## Task details
Your response should contain each line of the data that includes "remote".

(Edit tracking data)
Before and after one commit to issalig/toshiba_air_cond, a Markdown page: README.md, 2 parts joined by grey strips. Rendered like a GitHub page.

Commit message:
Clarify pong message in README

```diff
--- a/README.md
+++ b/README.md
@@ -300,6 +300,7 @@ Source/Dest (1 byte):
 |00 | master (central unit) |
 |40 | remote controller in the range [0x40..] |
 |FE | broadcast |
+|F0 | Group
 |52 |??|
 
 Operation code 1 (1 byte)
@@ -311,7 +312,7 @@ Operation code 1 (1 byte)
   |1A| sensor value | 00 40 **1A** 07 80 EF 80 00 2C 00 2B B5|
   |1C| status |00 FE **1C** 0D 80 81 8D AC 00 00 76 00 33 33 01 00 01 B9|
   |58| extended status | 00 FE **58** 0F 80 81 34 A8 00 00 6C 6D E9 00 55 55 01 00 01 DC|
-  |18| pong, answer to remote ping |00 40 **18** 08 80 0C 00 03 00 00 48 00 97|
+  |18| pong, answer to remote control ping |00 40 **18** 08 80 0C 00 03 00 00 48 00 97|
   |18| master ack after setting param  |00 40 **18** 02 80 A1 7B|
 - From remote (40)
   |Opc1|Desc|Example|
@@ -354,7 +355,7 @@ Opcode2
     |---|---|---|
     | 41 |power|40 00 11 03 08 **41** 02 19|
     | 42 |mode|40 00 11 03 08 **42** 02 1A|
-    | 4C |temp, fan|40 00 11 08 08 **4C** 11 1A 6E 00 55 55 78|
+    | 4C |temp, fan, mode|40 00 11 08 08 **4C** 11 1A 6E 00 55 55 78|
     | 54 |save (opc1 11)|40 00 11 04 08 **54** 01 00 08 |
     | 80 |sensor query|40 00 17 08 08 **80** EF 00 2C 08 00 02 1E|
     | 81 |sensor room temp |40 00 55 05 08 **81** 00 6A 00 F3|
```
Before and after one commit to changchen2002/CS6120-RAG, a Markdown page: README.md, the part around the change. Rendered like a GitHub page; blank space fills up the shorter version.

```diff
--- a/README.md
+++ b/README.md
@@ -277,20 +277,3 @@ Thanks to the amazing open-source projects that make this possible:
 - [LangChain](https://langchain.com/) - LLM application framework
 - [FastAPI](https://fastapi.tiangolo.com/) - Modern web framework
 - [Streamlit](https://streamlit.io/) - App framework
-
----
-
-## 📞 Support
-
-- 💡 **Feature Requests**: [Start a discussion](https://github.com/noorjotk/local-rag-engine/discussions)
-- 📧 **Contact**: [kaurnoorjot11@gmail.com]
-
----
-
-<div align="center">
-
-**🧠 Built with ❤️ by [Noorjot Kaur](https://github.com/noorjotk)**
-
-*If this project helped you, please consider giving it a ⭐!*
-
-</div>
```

## Task result
 |40 | remote controller in the range [0x40..] |
-  |18| pong, answer to remote ping |00 40 **18** 08 80 0C 00 03 00 00 48 00 97|
+  |18| pong, answer to remote control ping |00 40 **18** 08 80 0C 00 03 00 00 48 00 97|
 - From remote (40)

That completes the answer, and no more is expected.